The matter would have ended there if Shirakawa hadn’t been arrested earlier this year on other charges (stolen campaign donations in excess of $100,000 and the theft of public monies – all to fuel his gambling addiction).  Police took DNA from Shirakawa during his arrest on these charges and were then able to match it to at least one postage stamp used to mail the 2010 flyers.  Needless to say, Carrasco has been vindicated, at least as far as her reputation goes.  Yet, it’s an empty victory, as the election results cannot be overturned nor the election re-lived.

Refinement of Plea Bargain Agreement in California Supreme Court

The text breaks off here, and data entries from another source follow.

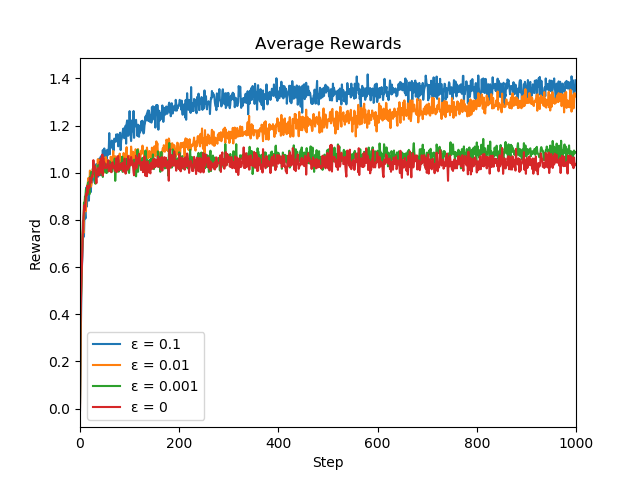
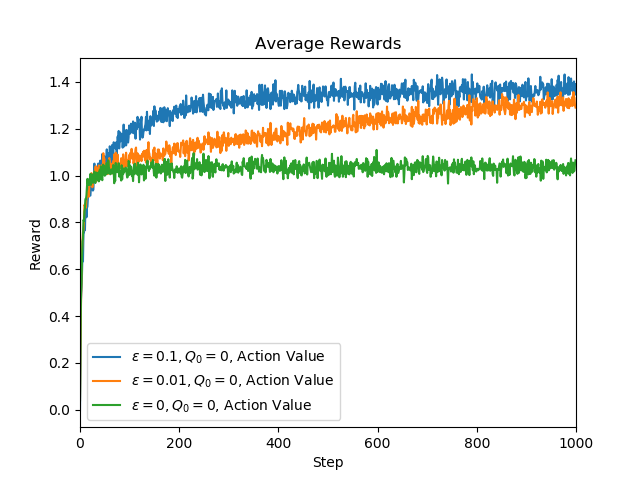
add initial q0 value and optimal action % plot

diff --git a/02-multi-armed-bandits/bandits.py b/02-multi-armed-bandits/bandits.py
@@ -39,9 +39,10 @@ class Agent(object):
     def __init__(self, eps):
         self.eps = eps
     
-    def init(self, actions):
+    def init(self, actions, q0=0):
         self.actions = actions
-        self.q = np.zeros(actions)
+        self.q0 = q0
+        self.q = np.full(actions, q0, dtype=np.float)
     
     def act(self):
         if np.random.rand() > self.eps:
@@ -64,8 +65,8 @@ class ActionValueAgent(Agent):
     def __init__(self, eps):
         super().__init__(eps)
     
-    def init(self, actions):
-        super().init(actions)
+    def init(self, actions, q0=0):
+        super().init(actions, q0)
         self.n = np.zeros(actions)
 
     def step_size(self, a):
@@ -76,7 +77,7 @@ class ActionValueAgent(Agent):
         super().update(a, r)
     
     def legend(self):
-        return 'ε = {}, Action Value'.format(self.eps)
+        return '$\epsilon = {}, Q_0 = {}$, Action Value'.format(self.eps, self.q0)
 
 class FixedStepAgent(Agent):
     def __init__(self, eps, alpha):
@@ -87,7 +88,7 @@ class FixedStepAgent(Agent):
         return self.alpha
     
     def legend(self):
-        return 'ε = {}, α = {}, Fixed Step'.format(self.eps, self.alpha)
+        return '$\epsilon = {}, \alpha = {}, Q_0 = {}$, Fixed Step'.format(self.eps, self.alpha, self.q0)
 
 
 def plot_rewards(metric, title, xlim, legend):
@@ -101,11 +102,25 @@ def plot_rewards(metric, title, xlim, legend):
     plt.savefig('results/{}.png'.format(title.lower().replace(' ', '_')))
     plt.show()
 
+def plot_optimal(metric, title, xlim, legend):
+    plt.plot(metric)
+    plt.title(title)
+    plt.gcf().canvas.set_window_title(title)
+    plt.xlim(0, xlim)
+    plt.xlabel('Step')
+    plt.gca().yaxis.set_major_formatter(ticker.PercentFormatter())
+    plt.ylim(0, 100)
+    plt.ylabel('Optimal Action %')
+    plt.gca().legend(legend)
+    plt.savefig('results/{}.png'.format(title.lower().replace(' ', '_')))
+    plt.show()
+
 def main(problems=PROBLEMS, steps=STEPS, stationary=True):
-    eps = [0.1, 0.01, 0.001, 0]
+    eps = [0.1, 0.01, 0]
     normal = np.random.randn(10000)
-    agents = [ActionValueAgent(eps=0.1), FixedStepAgent(eps=0.1, alpha=0.1)]
+    agents = [ActionValueAgent(eps=e) for e in eps] #FixedStepAgent(eps=0.1, alpha=0.1)
     total_rewards = np.zeros((steps, len(agents)))
+    optimal_actions = np.zeros_like(total_rewards)
     for p in tqdm(range(problems)):
         bandits = BANDITS
         if stationary:
@@ -117,17 +132,21 @@ def main(problems=PROBLEMS, steps=STEPS, stationary=True):
             agent.init(bandits)
         for t in range(steps):
             for i, agent in enumerate(agents):
+                a_opt = np.argmax(means)
                 a = agent.act()
                 r = bandit(a)
                 agent.update(a, r)
                 total_rewards[t, i] += r
+                optimal_actions[t, i] += a == a_opt
             if not stationary:
                 update_nonstationary(means)
     
     average_rewards = total_rewards / problems
+    optimal_actions = optimal_actions * 100.0 / problems
     legend = tuple(agent.legend() for agent in agents)
     plot_rewards(total_rewards, 'Total Rewards', steps, legend)
     plot_rewards(average_rewards, 'Average Rewards', steps, legend)
+    plot_optimal(optimal_actions, 'Optimal Actions', steps, legend)
 
 if __name__ == '__main__':
-    main(stationary=False, problems=PROBLEMS, steps=10_000)
+    main(stationary=True, problems=PROBLEMS, steps=STEPS)

diff --git a/02-multi-armed-bandits/README.md b/02-multi-armed-bandits/README.md
@@ -5,6 +5,7 @@
 Tests are made with action value sample-average agents for ε = `0.1`, `0.01`, `0.001` and `0`
 ![stationary total rewards](results/stationary_total_rewards.png)
 ![stationary average rewards](results/stationary_average_rewards.png)
+![stationary optimal actions](results/stationary_optimal_actions.png)
 
 ## Non-stationary problem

Usually, plea bargaining is the purview of prosecutors in criminal cases, but recently the California Supreme Court has unanimously determined that judges may inform defendants of their possible sentence if they plead guilty to the charges against them.  This dangerous precedent has caused quite a stir in the state and has  completely re-defined the roles of judges and attorneys.  A balance is meant to exist between the court’s representative, the judge, and the attorneys dealing with the case.  Normally, judges are meant to be impartial, upholding the law that already exists – not creating new laws or acting as lawyers do.

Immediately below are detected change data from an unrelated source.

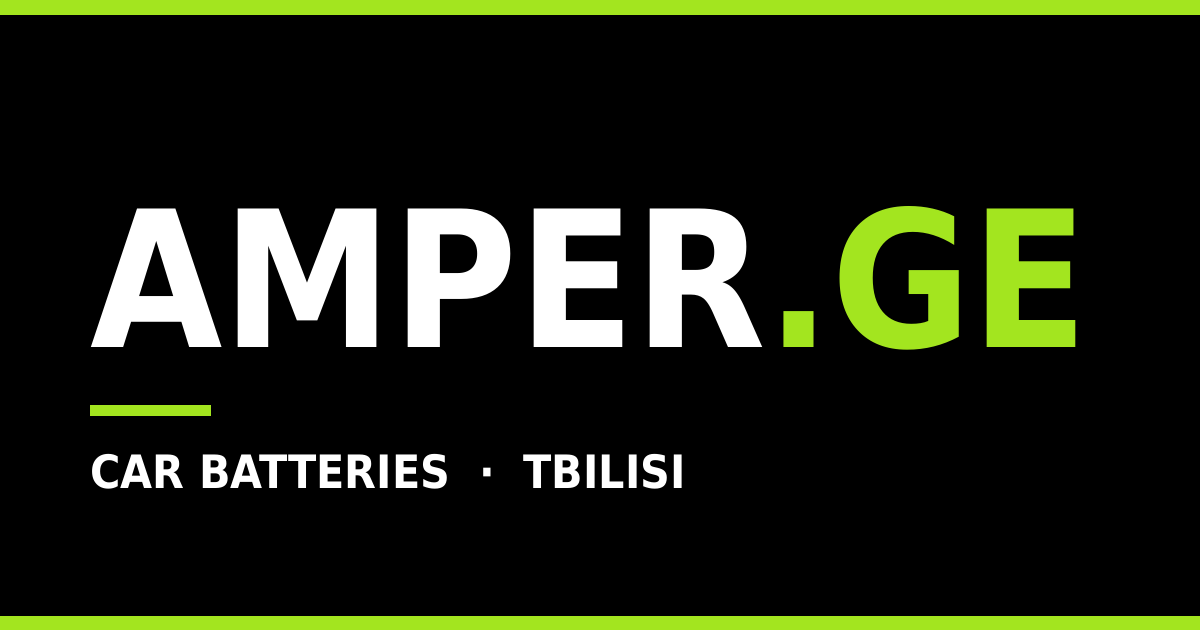
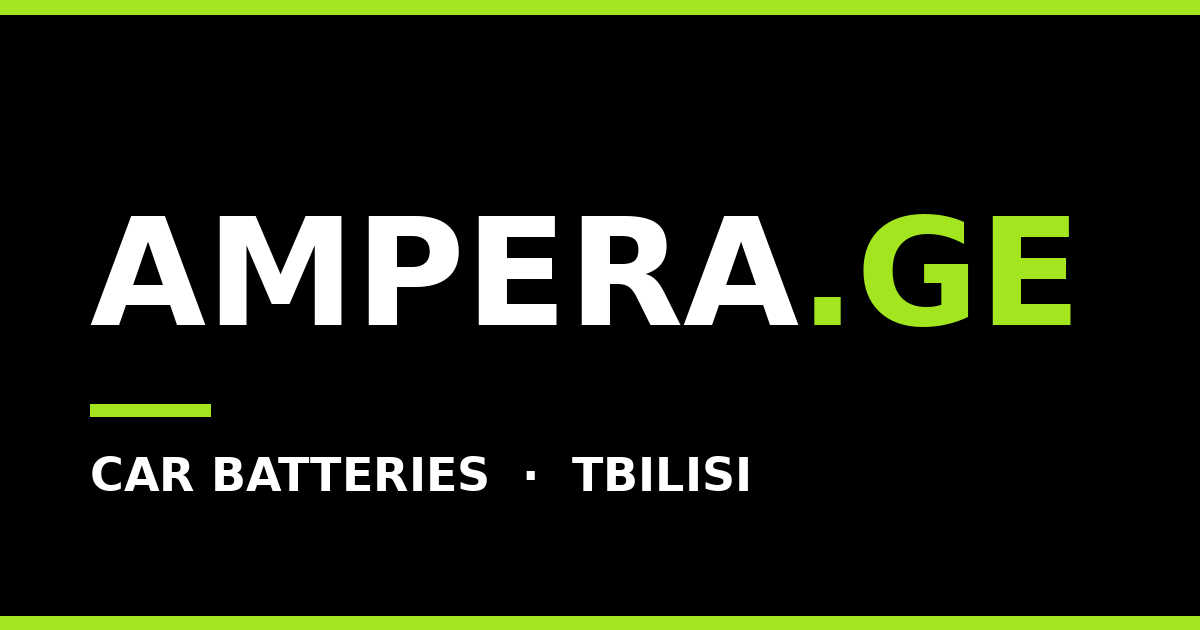
Update the site: AMPERA.GE brand everywhere (#15)

Changed region(s): [[0.0617, 0.3016, 0.8942, 0.573], [0.0617, 0.6937, 0.6475, 0.7841], [0.0925, 0.6333, 0.1542, 0.6635]]

diff --git a/src/components/site/content.ts b/src/components/site/content.ts
@@ -211,11 +211,11 @@ export interface SiteContent {
 }
 
 export const en: SiteContent = {
-  brand: { name: 'AMPER', tld: '.GE' },
+  brand: { name: 'AMPERA', tld: '.GE' },
   skip: 'Skip to battery finder',
   menu: 'Menu',
   meta: {
-    title: 'AMPER.GE — Car batteries in Tbilisi',
+    title: 'AMPERA.GE — Car batteries in Tbilisi',
     description: 'Find the right car battery by vehicle or old-battery code. Fitment confirmed, same-day delivery and installation in Tbilisi.',
     ogDescription: 'Find the right car battery by vehicle or old-battery code. Same-day delivery and installation.',
   },
@@ -403,7 +403,7 @@ export const en: SiteContent = {
     },
   },
   why: {
-    eyebrow: 'Why AMPER',
+    eyebrow: 'Why AMPERA',
     heading: 'A counter you can actually reach',
     items: [
       { title: 'Real stock, real numbers', text: 'The catalog mirrors the shelf. If WhatsApp says 6 units, there are 6 units.' },
@@ -502,18 +502,18 @@ export const en: SiteContent = {
   },
   mbar: { navLabel: 'Quick contact', whatsapp: 'WhatsApp', call: 'Call' },
   consent: { text: 'We use cookies for anonymous visit statistics (Google Analytics) to improve the site. You can decline.', accept: 'Accept', decline: 'Decline' },
-  demoNotice: '© AMPER.GE · Fitment is always confirmed by our team before installation.',
+  demoNotice: '© AMPERA.GE · Fitment is always confirmed by our team before installation.',
 };
 
 export const ka: SiteContent = {
   "brand": {
-    "name": "AMPER",
+    "name": "AMPERA",
     "tld": ".GE"
   },
   "skip": "გადასვლა აკუმულატორის ძიებაზე",
   "menu": "მენიუ",
   "meta": {
-    "title": "AMPER.GE — ავტო აკუმულატორები თბილისში",
+    "title": "AMPERA.GE — ავტო აკუმულატორები თბილისში",
     "description": "შეარჩიეთ შესაფერისი ავტო აკუმულატორი ავტომობილის მოდელით ან ძველი აკუმულატორის კოდით. თავსებადობის გადამოწმება, მიტანა და მონტაჟი იმავე დღეს თბილისში.",
     "ogDescription": "შეარჩიეთ შესაფერისი ავტო აკუმულატორი ავტომობილის მოდელით ან ძველი აკუმულატორის კოდით. მიტანა და მონტაჟი იმავე დღეს."
   },
@@ -769,7 +769,7 @@ export const ka: SiteContent = {
     }
   },
   "why": {
-    "eyebrow": "რატომ AMPER",
+    "eyebrow": "რატომ AMPERA",
     "heading": "გუნდი, რომელსაც ნამდვილად დაუკავშირდებით",
     "items": [
       {
@@ -920,7 +920,7 @@ export const ka: SiteContent = {
     "accept": "თანხმობა",
     "decline": "უარი"
   },
-  "demoNotice": "© AMPER.GE · შესაბამისობას ყოველთვის ჩვენი გუნდი ადასტურებს მონტაჟამდე."
+  "demoNotice": "© AMPERA.GE · შესაბამისობას ყოველთვის ჩვენი გუნდი ადასტურებს მონტაჟამდე."
 };
 
 export const content = { en, ka };

diff --git a/src/lib/site/site.test.ts b/src/lib/site/site.test.ts
@@ -19,7 +19,7 @@ describe('contact', () => {
     const m = await import('./contact');
     expect(m.contact.phone).toBe('+995322550011');
     expect(m.contact.whatsapp).toBe('995555123456');
-    expect(m.contact.email).toBe('hello@amper.ge');
+    expect(m.contact.email).toBe('hello@ampera.ge');
     expect(m.contact.address).toBe('12 Kakheti Highway, Tbilisi');
     expect(m.contact.hours).toBe('Mo-Sa 09:00-19:00');
   });
@@ -41,11 +41,11 @@ describe('contact', () => {
 });
 
 describe('json-ld', () => {
-  const contactInfo = { phoneDisplay: '+995 32 255 00 11', address: '12 Kakheti Highway, Tbilisi', hours: 'Mo-Sa 09:00-19:00', email: 'hello@amper.ge' };
+  const contactInfo = { phoneDisplay: '+995 32 255 00 11', address: '12 Kakheti Highway, Tbilisi', hours: 'Mo-Sa 09:00-19:00', email: 'hello@ampera.ge' };
   it('emits LocalBusiness plus one Product per battery', () => {
-    const doc = buildJsonLd('https://amper.ge', contactInfo, [{ id: 's60', name: 'AMPER S60', price: 215, stock: 'in' }]);
+    const doc = buildJsonLd('https://ampera.ge', contactInfo, [{ id: 's60', name: 'AMPER S60', price: 215, stock: 'in' }]);
     const graph = doc['@graph'] as Record<string, unknown>[];
-    expect(graph[0]).toMatchObject({ '@type': 'LocalBusiness', name: 'AMPER.GE' });
+    expect(graph[0]).toMatchObject({ '@type': 'LocalBusiness', name: 'AMPERA.GE' });
     expect(graph[1]).toMatchObject({
       '@type': 'Product',
       name: 'AMPER S60',
@@ -53,7 +53,7 @@ describe('json-ld', () => {
     });
   });
   it('omits offers when price is null', () => {
-    const doc = buildJsonLd('https://amper.ge', contactInfo, [{ id: 's60', name: 'AMPER S60', price: null, stock: 'in' }]);
+    const doc = buildJsonLd('https://ampera.ge', contactInfo, [{ id: 's60', name: 'AMPER S60', price: null, stock: 'in' }]);
     expect((doc['@graph'] as Record<string, unknown>[])[1]).not.toHaveProperty('offers');
   });
   it('maps availability from stock', () => {

diff --git a/src/app/globals.css b/src/app/globals.css
@@ -1,4 +1,4 @@
-/* AMPER.GE — LIGHT theme with the brand palette: green #A3E51F, black #000, white #FFF.
+/* AMPERA.GE — LIGHT theme with the brand palette: green #A3E51F, black #000, white #FFF.
    Green is a FILL colour (buttons, bars, marks) — on white it has only 1.5:1 contrast, so accent TEXT on light
    uses the dark green --amber-ink (#3F6B00, 6.3:1). Header and footer are black, where the brand green is text-safe. */
 
@@ -612,7 +612,7 @@ input[type=file]{ width:100%; min-height:44px; background:var(--bg-2); color:var
 @media (max-width:760px){ .consent{ bottom:calc(76px + env(safe-area-inset-bottom,0px)) } }
 
 /* =====================================================================================================
-   REDESIGN LAYER — AMPER.GE public site.
+   REDESIGN LAYER — AMPERA.GE public site.
    override: sandro/checklist.md §1 (pure #000 / #FFF surfaces, black+green) — client brand mandate:
    green #A3E51F / black #000 / white #FFF. Green is a FILL on light surfaces, text only on black.
    Georgian rules: no letter-spacing, no all-caps, no mono face for Georgian words; headlines never break

diff --git a/src/lib/site/contact.ts b/src/lib/site/contact.ts
@@ -2,7 +2,7 @@ const DEFAULT_PHONE = '+995322550011';
 const DEFAULT_PHONE_DISPLAY = '+995 32 255 00 11';
 const DEFAULT_WHATSAPP = '995555123456';
 const DEFAULT_WHATSAPP_DISPLAY = '+995 555 12 34 56';
-const DEFAULT_EMAIL = 'hello@amper.ge';
+const DEFAULT_EMAIL = 'hello@ampera.ge';
 
 export const contact = {
   phone: process.env.NEXT_PUBLIC_SHOP_PHONE || DEFAULT_PHONE,
@@ -12,10 +12,10 @@ export const contact = {
   email: process.env.NEXT_PUBLIC_SHOP_EMAIL || DEFAULT_EMAIL,
   address: '12 Kakheti Highway, Tbilisi',
   hours: 'Mo-Sa 09:00-19:00',
-  telegram: 'https://t.me/amperge',
-  telegramHandle: '@amperge',
-  facebook: 'https://fb.com/amperge',
-  instagram: 'https://instagram.com/amper.ge',
+  telegram: 'https://t.me/ampera_ge',
+  telegramHandle: '@ampera_ge',
+  facebook: 'https://fb.com/ampera.ge',
+  instagram: 'https://instagram.com/ampera.ge',
 };
 
 export function waLink(text: string): string {

diff --git a/src/lib/analytics.test.ts b/src/lib/analytics.test.ts
@@ -12,11 +12,11 @@ describe('parseGaId', () => {
 describe('eventForHref', () => {
   it('maps the shop contact channels to events', () => {
     expect(eventForHref('tel:+995322550011')).toBe('click_phone');
-    expect(eventForHref('mailto:hello@amper.ge')).toBe('click_email');
+    expect(eventForHref('mailto:hello@ampera.ge')).toBe('click_email');
     expect(eventForHref('https://wa.me/995555123456?text=Hi')).toBe('click_whatsapp');
     expect(eventForHref('https://t.me/amperge')).toBe('click_telegram');
     expect(eventForHref('https://fb.com/amperge')).toBe('click_facebook');
-    expect(eventForHref('https://instagram.com/amper.ge')).toBe('click_instagram');
+    expect(eventForHref('https://instagram.com/ampera.ge')).toBe('click_instagram');
   });
   it('ignores every other link', () => {
     expect(eventForHref('#faq')).toBeNull();

diff --git a/src/app/[lang]/page.tsx b/src/app/[lang]/page.tsx
@@ -44,10 +44,10 @@ export async function generateMetadata({ params }: { params: Promise<{ lang: str
       title: meta.title,
       description: meta.ogDescription,
       url: canonical,
-      siteName: 'AMPER.GE',
+      siteName: 'AMPERA.GE',
       type: 'website',
       locale: lang === 'ka' ? 'ka_GE' : 'en_US',
-      images: [{ url: '/og.png', width: 1200, height: 630, alt: 'AMPER.GE' }],
+      images: [{ url: '/og.png', width: 1200, height: 630, alt: 'AMPERA.GE' }],
     },
     twitter: { card: 'summary_large_image', title: meta.title, description: meta.ogDescription, images: ['/og.png'] },
     alternates: { canonical, languages: { ka: '/', en: '/en', 'x-default': '/' } },

diff --git a/src/server/shop-profile.ts b/src/server/shop-profile.ts
@@ -25,7 +25,7 @@ export const shopProfileSchema = z.object({
 export type ShopProfile = z.infer<typeof shopProfileSchema>;
 
 export const DEMO_PROFILE: ShopProfile = {
-  brand: 'AMPER.GE',
+  brand: 'AMPERA.GE',
   legalName: 'DEMO — არ არის რეალური რეკვიზიტი',
   taxId: '000000000',
   address: 'თბილისი (დემო მისამართი)',

diff --git a/src/lib/i18n/i18n.test.ts b/src/lib/i18n/i18n.test.ts
@@ -58,7 +58,7 @@ describe('sitemap alternates', () => {
 describe('JSON-LD language', () => {
   it('emits inLanguage and a localised description', () => {
     const doc = buildJsonLd(
-      'https://amper.ge',
+      'https://ampera.ge',
       { phoneDisplay: 'p', address: 'a', hours: 'h', email: 'e' },
       [],
       { inLanguage: 'ka', description: 'ქართული აღწერა' },

diff --git a/src/lib/receipt.test.ts b/src/lib/receipt.test.ts
@@ -11,7 +11,7 @@ import type { Sale } from './admin-api';
 import type { ShopProfile } from '@/server/shop-profile';
 
 const profile = (o: Partial<ShopProfile> = {}): ShopProfile => ({
-  brand: 'AMPER.GE',
+  brand: 'AMPERA.GE',
   legalName: 'შპს ამპერი',
   taxId: '123456789',
   address: 'თბილისი',

diff --git a/src/components/admin/labels.ts b/src/components/admin/labels.ts
@@ -1,5 +1,5 @@
 export const labels = {
-  shopName: 'AMPER.GE',
+  shopName: 'AMPERA.GE',
   adminTitle: 'მაღაზიის მართვა',
   loginTitle: 'შესვლა',
   loginText: 'გაგრძელებისთვის შეხვიდეთ Google ანგარიშით.',

diff --git a/src/lib/site/json-ld.ts b/src/lib/site/json-ld.ts
@@ -37,7 +37,7 @@ export function buildJsonLd(
     '@graph': [
       {
         '@type': 'LocalBusiness',
-        name: 'AMPER.GE',
+        name: 'AMPERA.GE',
         url: siteUrl,
         image: `${siteUrl}/og.png`,
         inLanguage,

The case that set fire to this new debate over whether judicial plea-bargaining (which would be crossing the line) is the same as informing criminal defendants of their “indicated sentence” involved a man named Wesley Clancey, who was arrested n 2010 for forging checks more than $123,000  in Santa Clara County.  Because Clancey had already been convicted in the past of a felony, the prosecutor in the case argued for an 8-9 year prison term.  However, Judge Rene Navarro told Clancey something entirely different – that he planned to give him 5 years instead of 8-9 because the conviction was more than 10 years old.  In the end, Clancey got the 5 years, partly because he pleaded no contest to the charges as per Judge Navarro’s comments (see People vs. Clancey, S200158).

While some see this incredible change as positive, allowing the court to spend less time on particular cases in which the defendant admits guilt, other see this as an overwhelming blow to the legitimacy of prosecutorial power and authority.  The truth of the matter is, however, that prosecutors are often overzealous in their sentencing requests.  And judges?  Well, let’s just say that they are likely to have a great deal more experience and knowledge than the average prosecutor.  Now, when it seems that the prosecution is being unreasonable, a California judge can adjust and control for this factor, making the judicial process run more smoothly and saving the tax payers of the state the money for unnecessary trials.